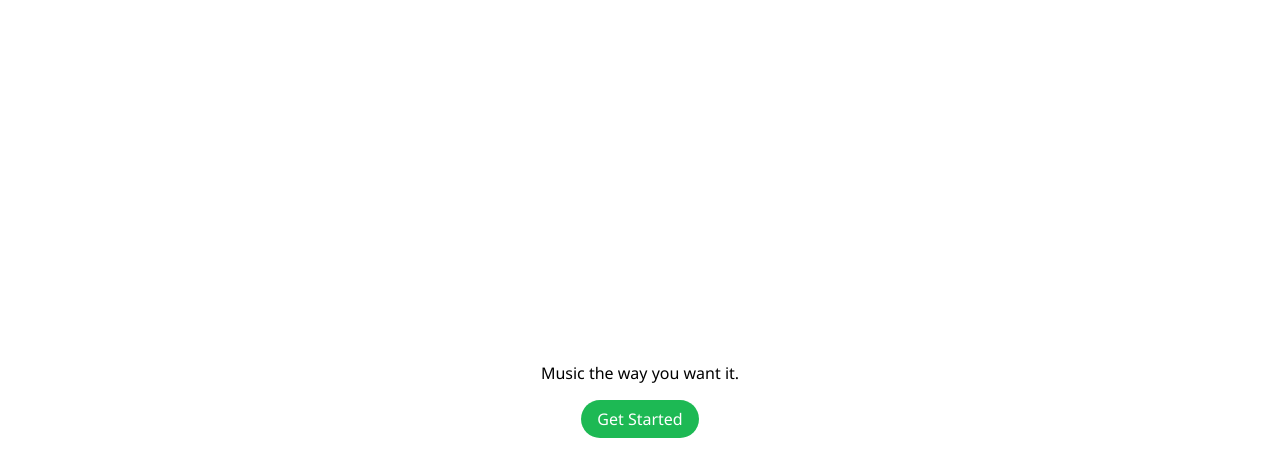
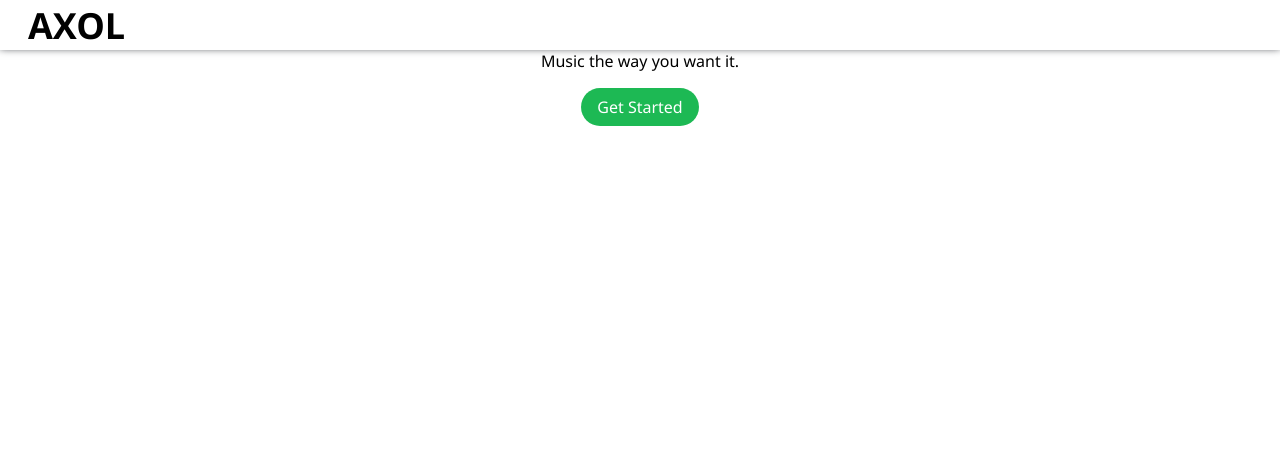
Before and after one commit to mccormickgriffin/axol-web, an Angular app: page /login in a window 1280 px wide. Shown: the top 476 px of the page. Built offline with nearby package versions, Linux system fonts and the light colour scheme.

Commit message:
added top nav

```diff
--- a/src/app/app.component.html
+++ b/src/app/app.component.html
@@ -1 +1,4 @@
-<router-outlet></router-outlet>
+<app-top-nav></app-top-nav>
+<div class="app-content">
+    <router-outlet></router-outlet>
+</div>
--- a/src/app/app.component.scss
+++ b/src/app/app.component.scss
@@ -0,0 +1,8 @@
+@import 'src/app/styles/colors.scss';
+@import 'src/app/styles/fonts.scss';
+@import 'src/app/styles/spacing.scss';
+
+.app-content {
+  padding-top: $header-height;
+  min-height: $page-height;
+}
--- a/src/app/app.module.ts
+++ b/src/app/app.module.ts
@@ -8,13 +8,15 @@ import { CallbackComponent } from './components/callback/callback.component';
 import { DashboardComponent } from './components/dashboard/dashboard.component';
 import { HttpClientModule } from '@angular/common/http';
 import { AuthService } from './services/auth/auth.service';
+import { TopNavComponent } from './components/top-nav/top-nav.component';
 
 @NgModule({
   declarations: [
     AppComponent,
     LoginComponent,
     CallbackComponent,
-    DashboardComponent
+    DashboardComponent,
+    TopNavComponent
   ],
   imports: [
     BrowserModule,
--- /dev/null
+++ b/src/app/components/top-nav/top-nav.component.html
@@ -0,0 +1,3 @@
+<div class="top-nav-container">
+  <span>AXOL</span>
+</div>
--- /dev/null
+++ b/src/app/components/top-nav/top-nav.component.scss
@@ -0,0 +1,20 @@
+@import 'src/app/styles/colors.scss';
+@import 'src/app/styles/fonts.scss';
+@import 'src/app/styles/spacing.scss';
+
+.top-nav-container {
+  position: fixed;
+  top: 0;
+  left: 0;
+  right: 0;
+  height: $header-height;
+  background: $white;
+  display: flex;
+  align-items: center;
+  justify-content: space-between;
+  font-weight: bold;
+  padding-left: $padding-large;
+  padding-right: $padding-large;
+  font-size: $header-font-size;
+  box-shadow: 0px -2px 8px $dark-gray;
+}
--- a/src/app/styles/colors.scss
+++ b/src/app/styles/colors.scss
@@ -1,8 +1,4 @@
 $green: #1db954;
 $dark-gray: #2a2d34;
-$blue: #8ea4d2;
-$teal: #114B5F;
 $light-blue: #dcedff;
 $white: #ffffff;
-
-$header-background: rgba($blue, 0.75);
--- a/src/app/styles/spacing.scss
+++ b/src/app/styles/spacing.scss
@@ -2,3 +2,6 @@ $padding-huge: 56px;
 $padding-large: 28px;
 $padding-medium: 16px;
 $padding-small: 8px;
+
+$header-height: 50px;
+$page-height: calc(100vh - #{$header-height});
```
Also changed, not shown: src/app/components/top-nav/top-nav.component.ts (added, +10 -0 lines), 1 other file (tests, documents, lock files or other folders).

TASK: Which of the lines above include the word "spacing"? Copy each of them.

RESPONSE BOX:
+@import 'src/app/styles/spacing.scss';
+@import 'src/app/styles/spacing.scss';
--- a/src/app/styles/spacing.scss
+++ b/src/app/styles/spacing.scss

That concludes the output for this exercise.